“When I moved to Roush, I thought with the success that they had in 2005 – with the amount of races that they won and how many laps they led – that that’s what I needed,” McMurray explained not long ago.
It wasn’t. During a nightmare that saw him finish 25th in the final standings, McMurray spent the better part of last season getting picked apart from all angles. By the beginning of this year, pretty much every member of the media had him pegged to be the first driver fired. Confidence was down, the future was bleak, and expectations appeared out of reach. But deep down, McMurray never lost the sense of drive that got him his chance to race at the sport’s top level.
“If you don’t wake up every single morning and think you’re gonna be on the pole and think you’re gonna win, you’re not going to,” he claims. “This sport is so mental that if you don’t feel that way, then you should find something else to do.”
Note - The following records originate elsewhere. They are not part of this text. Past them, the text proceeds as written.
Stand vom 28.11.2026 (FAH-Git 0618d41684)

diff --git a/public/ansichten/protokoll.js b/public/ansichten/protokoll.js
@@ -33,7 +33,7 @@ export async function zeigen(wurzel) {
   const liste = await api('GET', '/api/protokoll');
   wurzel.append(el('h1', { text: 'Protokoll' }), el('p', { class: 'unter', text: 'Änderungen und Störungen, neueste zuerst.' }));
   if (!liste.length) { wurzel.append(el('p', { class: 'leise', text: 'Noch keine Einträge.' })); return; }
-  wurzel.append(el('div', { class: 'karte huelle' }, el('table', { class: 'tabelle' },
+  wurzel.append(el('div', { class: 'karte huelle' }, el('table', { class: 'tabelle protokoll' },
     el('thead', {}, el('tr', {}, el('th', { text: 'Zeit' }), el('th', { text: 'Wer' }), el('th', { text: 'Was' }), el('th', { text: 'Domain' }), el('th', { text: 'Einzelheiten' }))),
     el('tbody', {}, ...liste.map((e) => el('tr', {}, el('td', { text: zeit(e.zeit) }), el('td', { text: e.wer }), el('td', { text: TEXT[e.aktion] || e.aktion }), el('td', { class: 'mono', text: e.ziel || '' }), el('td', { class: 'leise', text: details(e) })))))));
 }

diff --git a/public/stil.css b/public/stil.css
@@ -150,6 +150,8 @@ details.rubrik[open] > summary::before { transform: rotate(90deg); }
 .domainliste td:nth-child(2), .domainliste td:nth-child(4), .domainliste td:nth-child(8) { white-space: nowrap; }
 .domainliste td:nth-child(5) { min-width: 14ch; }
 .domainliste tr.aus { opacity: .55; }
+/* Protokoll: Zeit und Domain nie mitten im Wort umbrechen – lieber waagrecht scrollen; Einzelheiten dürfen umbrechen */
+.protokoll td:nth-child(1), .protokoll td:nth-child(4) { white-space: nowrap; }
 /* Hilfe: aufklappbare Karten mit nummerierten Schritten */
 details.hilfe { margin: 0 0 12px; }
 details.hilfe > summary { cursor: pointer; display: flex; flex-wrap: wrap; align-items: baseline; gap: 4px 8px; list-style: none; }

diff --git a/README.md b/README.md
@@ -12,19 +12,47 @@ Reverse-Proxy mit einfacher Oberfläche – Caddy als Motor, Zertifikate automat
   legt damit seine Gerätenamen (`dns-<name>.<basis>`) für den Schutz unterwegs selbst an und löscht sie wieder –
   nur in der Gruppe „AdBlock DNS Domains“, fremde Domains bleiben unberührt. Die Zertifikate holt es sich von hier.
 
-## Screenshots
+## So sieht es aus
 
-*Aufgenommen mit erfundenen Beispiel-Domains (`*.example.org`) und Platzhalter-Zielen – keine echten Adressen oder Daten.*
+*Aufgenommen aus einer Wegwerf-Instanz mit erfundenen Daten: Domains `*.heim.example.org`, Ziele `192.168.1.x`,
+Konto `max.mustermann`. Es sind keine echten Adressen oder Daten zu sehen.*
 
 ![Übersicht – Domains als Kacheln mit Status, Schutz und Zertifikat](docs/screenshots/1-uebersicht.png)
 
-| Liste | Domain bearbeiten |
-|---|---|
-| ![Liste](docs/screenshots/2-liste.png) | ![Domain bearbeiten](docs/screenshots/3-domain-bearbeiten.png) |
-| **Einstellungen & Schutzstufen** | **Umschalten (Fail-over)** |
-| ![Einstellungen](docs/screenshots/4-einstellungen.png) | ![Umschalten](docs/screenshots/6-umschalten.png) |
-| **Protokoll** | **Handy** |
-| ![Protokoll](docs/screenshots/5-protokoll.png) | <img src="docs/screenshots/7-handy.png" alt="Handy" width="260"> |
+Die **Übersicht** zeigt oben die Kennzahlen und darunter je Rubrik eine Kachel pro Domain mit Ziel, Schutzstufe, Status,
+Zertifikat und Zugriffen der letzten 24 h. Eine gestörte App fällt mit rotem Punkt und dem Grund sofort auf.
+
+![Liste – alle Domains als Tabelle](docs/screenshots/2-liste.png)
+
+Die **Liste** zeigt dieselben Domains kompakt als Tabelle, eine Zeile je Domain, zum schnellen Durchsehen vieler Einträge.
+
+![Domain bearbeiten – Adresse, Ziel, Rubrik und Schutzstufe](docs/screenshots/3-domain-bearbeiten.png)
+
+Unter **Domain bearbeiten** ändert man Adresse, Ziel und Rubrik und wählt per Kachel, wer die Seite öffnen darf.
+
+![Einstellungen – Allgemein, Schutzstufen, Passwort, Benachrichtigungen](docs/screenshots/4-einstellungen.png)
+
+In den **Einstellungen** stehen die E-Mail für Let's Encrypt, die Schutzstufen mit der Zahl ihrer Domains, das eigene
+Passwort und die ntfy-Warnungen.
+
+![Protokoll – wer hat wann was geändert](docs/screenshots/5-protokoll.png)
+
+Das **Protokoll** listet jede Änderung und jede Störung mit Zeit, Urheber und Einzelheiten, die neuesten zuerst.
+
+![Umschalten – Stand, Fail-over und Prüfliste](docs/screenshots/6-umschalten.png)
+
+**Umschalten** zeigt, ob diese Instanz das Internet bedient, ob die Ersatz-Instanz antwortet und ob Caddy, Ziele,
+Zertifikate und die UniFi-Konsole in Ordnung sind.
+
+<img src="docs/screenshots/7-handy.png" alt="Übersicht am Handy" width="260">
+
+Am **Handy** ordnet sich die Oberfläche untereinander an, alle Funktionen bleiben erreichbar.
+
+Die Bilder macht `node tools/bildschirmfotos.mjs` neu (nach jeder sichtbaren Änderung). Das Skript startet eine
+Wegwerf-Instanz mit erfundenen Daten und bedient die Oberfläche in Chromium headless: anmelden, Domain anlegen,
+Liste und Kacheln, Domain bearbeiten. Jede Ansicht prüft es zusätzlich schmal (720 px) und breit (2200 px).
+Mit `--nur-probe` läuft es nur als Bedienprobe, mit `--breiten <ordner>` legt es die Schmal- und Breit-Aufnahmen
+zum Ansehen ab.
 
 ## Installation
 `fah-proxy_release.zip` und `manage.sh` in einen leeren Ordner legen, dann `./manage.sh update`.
So he didn’t – and that’s when Larry Carter entered the building. Out of options, it was actually McMurray last season that went to Carter and asked for support when Roush had put the rebuilding effort for the No. 26 solely in the drivers’ hands. Carter had plenty of other options at the time – but knew from a special source that McMurray was a driver capable of being saved.
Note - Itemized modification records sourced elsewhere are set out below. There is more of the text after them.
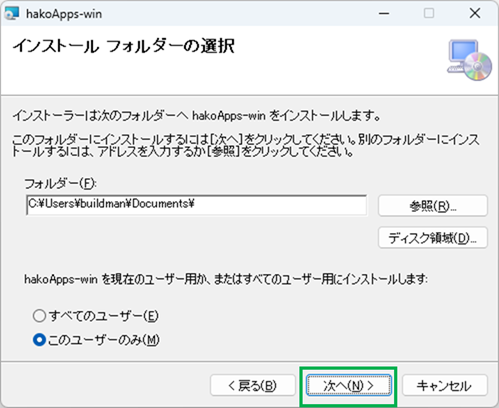
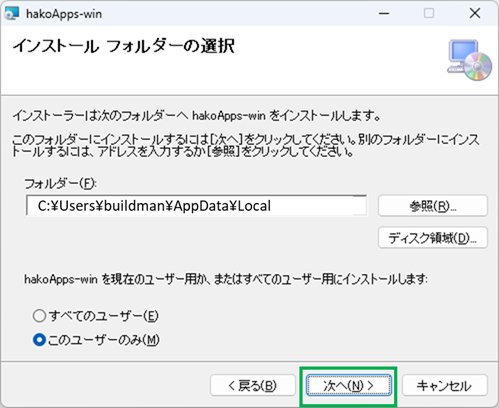
Update coreinstall.md and appsinstall.md

Changed region(s): [[0.0601, 0.4706, 0.5411, 0.5294]]

diff --git a/hakodoc/wininstall-doc/appsinstall.md b/hakodoc/wininstall-doc/appsinstall.md
@@ -1,0 +1,62 @@
+# 前提条件
+
+箱庭アプリをインストールするには、箱庭コア機能、lmdisk、Python 3.12のインストールが終わっていることが条件となります。
+
+以下のドキュメントを参照して、事前にインストールしておいてください。
+
+[箱庭コア機能のインストール手順](https://github.com/buildko89/documents/blob/main/hakodoc/wininstall-doc/coreinstall.md)
+
+lmdisk、Ptython 3.12は箱庭コア機能のインストール時にインストールが済んでいるなら以下の手順は不要になります。
+
+[lmdiskインストール手順](https://github.com/buildko89/documents/blob/main/hakodoc/preinstall-doc/lmdisk_install.md)
+
+[Python3.12インストール手順](https://github.com/buildko89/documents/blob/main/hakodoc/preinstall-doc/python_install.md)
+
+
+# 箱庭アプリインストーラのダウンロード
+
+箱庭ドローンシミュレータに必要な`箱庭アプリ`をインストールするためのインストーラを入手します。以下のリリースページに`hakoApps-win_vx.x.x.zip`で配布されています。
+
+[箱庭アプリインストーラ](https://github.com/buildko89/appsinstaller/releases)
+
+# 箱庭アプリのインストール
+
+`hakoApps-win_vx.x.x.zip`をダウンロードしたら、zipファイルを解凍します。解凍すると、`setup.exe`、`hakowin-msi`が解凍されます。
+
+`setup.exe`を右クリックして、管理者として実行をクリックして実行します。
+
+![アプリインストール1](./apps/apps1.png)
+
+管理者モードで実行するか？と聞かれるのでOKをクリックしてインストールを実行してください。
+
+![アプリインストール2](./apps/apps2.png)
+
+インストール画面が表示されるので、次へ(N)>をクリックして次の画面に進みます。
+
+![アプリインストール3](./apps/apps3.png)
+
+インストール フォルダの選択画面が表示されます。インストール先はデフォルトでは`C:¥User¥<ユーザ名>¥AppData¥Local¥`になります。次へ(N)>をクリックして次の画面に進みます。
+
+インストーラ先のフォルダの変更が必要な場合は変更して、次へ(N)>をクリックして次の画面に進みます。
+
+![アプリインストール4](./apps/apps4.png)
+
+⚠インストール フォルダの選択について
+Windows環境でOneDriveが設定されている場合には注意が必要です。OneDriveのバックアップ対象のフォルダ(例：Desktop,Documentsなど)を選択するとOneDriveにリダイレクトされるので注意してください。
+
+インストールの確認画面がが出ますので、次へ(N)>をクリックして次の画面に進みます。
+
+![アプリインストール5](./apps/apps5.png)
+
+インストールが始まりますので、しばらく待ちます。
+
+![アプリインストール6](./apps/apps6.png)
+
+インストールが完了するとインストール完了の画面が表示されますので、閉じるをクリックしてインストールを完了します。
+
+![アプリインストール7](./apps/apps7.png)
+
+インストールが完了するとデスクトップ上にhakoApps-winのフォルダが作成されますので、フォルダをクリックして内容を確認してください。
+
+![アプリインストール8](./apps/apps8.png)
+

diff --git a/hakodoc/wininstall-doc/coreinstall.md b/hakodoc/wininstall-doc/coreinstall.md
@@ -1,13 +1,13 @@
 # 前提条件
 
-箱庭コア機能をインストールするには、Python 3.12、lmdiskのインストールが終わっていることが条件となります。
+箱庭アプリをインストールするには、箱庭コア機能、lmdisk、Python 3.12のインストールが終わっていることが条件となります。
 以下のドキュメントを参照して、事前にインストールしておいてください。
 
 [lmdiskインストール手順](https://github.com/buildko89/documents/blob/main/hakodoc/preinstall-doc/lmdisk_install.md)
 
 [Python3.12インストール手順](https://github.com/buildko89/documents/blob/main/hakodoc/preinstall-doc/python_install.md)
 
-# 箱庭コア機能のダウンロード
+# 箱庭コア機能インストーラのダウンロード
 
 箱庭ドローンシミュレータに必要な`箱庭コア機能`をインストールするためのインストーラを入手します。以下のリリースページに`hakoCore-win_vx.x.x.zip`で配布されています。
“Donnie Wingo [McMurray’s old crew chief at the No. 42] is probably my best friend in the garage, and he’s been around this sport – I think he was a crew chief when he was, like 9 years old – and he has a lot of experience,” explained a level-headed Carter Saturday night. “When Donnie and Jamie worked together, they ran well every week, so there was never a question in my mind (that) Jamie McMurray could drive a racecar.
“So I felt like it was a good opportunity for me because when you’re a crew chief, I’ve worked with some guys that maybe aren’t as talented as other guys are and if you can align yourself with [a] good racecar driver it can make you look good. Just like sitting up here tonight, it’s not really me because this guy drove his tail off.”
Of course, McMurray had to – when you’re riding a 166-race winless streak, ending that drought is never easy. Fighting an early penalty for passing below the yellow line, the Irwin Ford fell as far back as 35th before charging back to the front. Even during the last lap, it took a perfect side draft at exactly the right time for McMurray to just edge his nose in front of Kyle Busch – claiming that lucky break that’s eluded him for way too long.
“It’s hard to explain to somebody that feeling of not only seeing your team work hard, but also you,” as McMurray tried to justify the tear ducts runneth over. “I don’t know that there’s anyone who has went from the season that I had last year to getting a win at Daytona. To have it here, and finish in the way that we did, it’s a little bit emotional and it’s because you worked so hard for something and you finally get it. It’s hard to explain to somebody, the feeling that you have.”
Good for him. For all us media knew, we pegged McMurray to be selling vacuums door-to-door at this point in the summer. Instead, he stepped into the vacuum of a side draft at exactly the right time, and now his season – and his career – may finally reach the potential he’s been dreaming of for all these years.
No wonder he cried.
Remember, this commentary isn’t the only column Tom Bowles does; make sure to catch his Secret Star of the Race in the Monday edition of the Frontstretch Newsletter. If you’re not getting the newsletter, you’re missing out on all the latest news, information, and commentary from some of your favorite Frontstretch writers. How could you NOT sign up for something that’s FREE! Gravitate here to add your name to the list today.